In economics, this is called a positive externality, and it’s something Republicans were banking on with the bill’s passage. The bill slashes the U.S. corporate tax rate, which had previously been one of the highest in the world, allowing businesses to keep more of their money. It is hoped that companies will invest that money in ways that create capital by (among other things) purchasing upgrades to equipment, increasing workers’ salaries, and creating new goods and services. When businesses spend their money in these ways, they bolster the economy directly.
In the debate over taxes, this is really Republicans’ central argument that Democrats fail to understand. The positive externality described above, which can result in wage growth, is mocked as “trickle-down” economics. This is somewhat laughable when the Democratic solution—sending more money to the federal government—has never been shown to increase wages.
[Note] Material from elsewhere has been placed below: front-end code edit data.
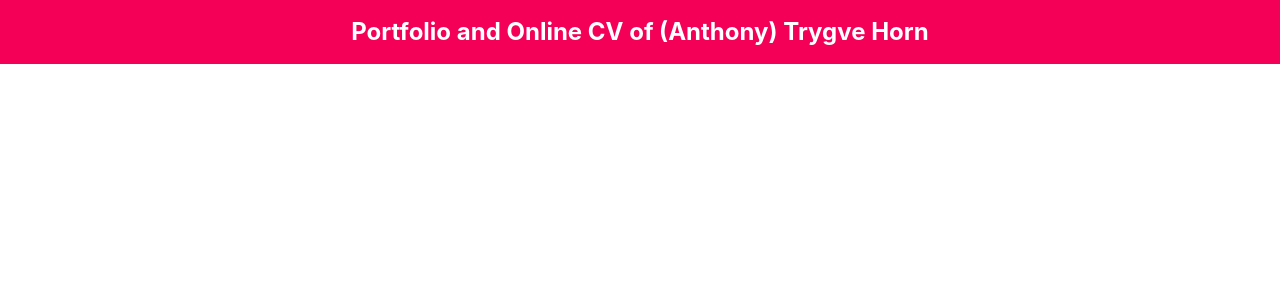
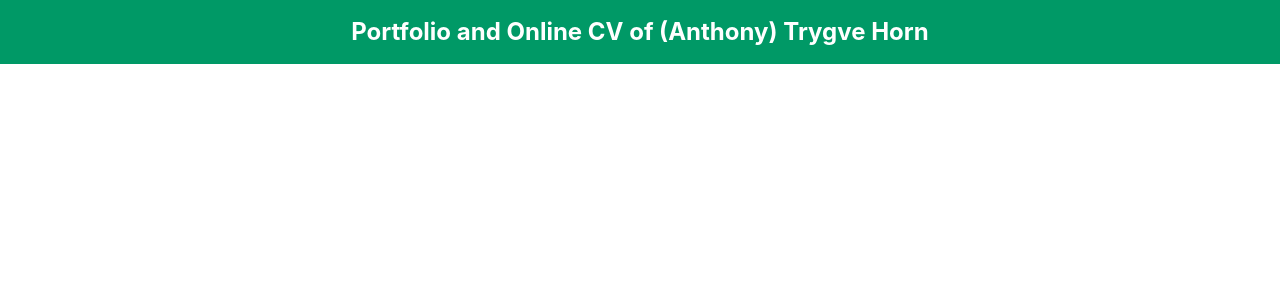
Before and after one commit to Thorn5/Trygve-Horn-Portfolio, a React (Vite) app: page / in a window 1280 px wide. Shown: the top 300 px of the page. Built offline with nearby package versions, Linux system fonts and the light colour scheme.

Commit message:
Theme adjustment

```diff
--- a/src/assets/PortFolioTheme.jsx
+++ b/src/assets/PortFolioTheme.jsx
@@ -7,10 +7,10 @@ export const PortFolioTheme = ({ children }) => {
   const theme = createTheme({
     palette: {
       primary: {
-        main: '#2196f3',
+        main: '#0099cc',
       },
       secondary: {
-        main: '#f50057',
+        main: '#009966',
       },
     },
     typography: {
--- a/src/main.jsx
+++ b/src/main.jsx
@@ -1,3 +1,4 @@
+// main.jsx
 import React from 'react'
 import ReactDOM from 'react-dom/client'
 import App from './App.jsx'
@@ -8,10 +9,6 @@ import '@fontsource/roboto/500.css';
 import '@fontsource/roboto/700.css';
 import { PortFolioTheme } from './assets/PortFolioTheme.jsx';
 
-
-
-
-
 ReactDOM.createRoot(document.getElementById('root')).render(
   <React.StrictMode>
     <PortFolioTheme>
```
Most of the media attention has centered on whether individuals will receive a tax cut or not—but that is really only half of the equation.
Thanks to the GOP tax bill, the average household will receive a tax cut of $1,610 in 2018, according to the Tax Policy Center. But after a year of legislative inertia, Republicans need the bill to do more than simply provide a tax cut, which is why they’ve been advertising that tax reform will seriously boost the economy. House Speaker Paul Ryan (R-Wisc.) said he believes the bill will enable companies to hire more workers, and that everyone will see more money in their paychecks.
The bonuses and investments that these companies have announced in the wake of tax reform’s passage are the first sign that stagnant wages might be bolstered. That’s important, because after adjusting for inflation, annual real wage growth is just 0.2 percent, and wages are only 10 percent higher in 2017 than they were in 1973. That’s extremely anemic, especially when compared to the astronomical growth of costs in the healthcare, housing, and education sectors.
From 1960 to 2013, the health spending share of GDP increased from 5.0 to 17.4 percent, according to CMS. Meanwhile, median home prices from January 1970 to January 2011 increased 917 percent, from $23,600 to $240,100, according to Census Bureau data. Compared with what people earn, the average home today costs three times what it did in 1970. Basic household goods prices are up 482 percent since 1970, and the cost of a four-year education has gone up 994 percent. That’s nearly triple what it cost in 1970. It’s so bad that most Americans cannot cover a $500 emergency.
Long-term real wage stagnation, combined with skyrocketing costs in critical areas of the economy like housing, healthcare, and education, are a contributing factor to the lack of economic progress faced by the majority of average Americans. Democrats have been working overtime to portray the tax bill as merely, and exclusively, a giant tax cut that will make the rich richer and usher in a new era akin to Armageddon and slavery. This is why, for Republicans’ tax cut gamble to work, they must be able to effectively demonstrate—and sell—that this bill can directly solve the problems average Americans face.
So last week was a good one, messaging wise, for the GOP. The announcements from these companies can help Republicans show that the tax bill will not just lower taxes on corporations, but also fatten the average American’s wallet.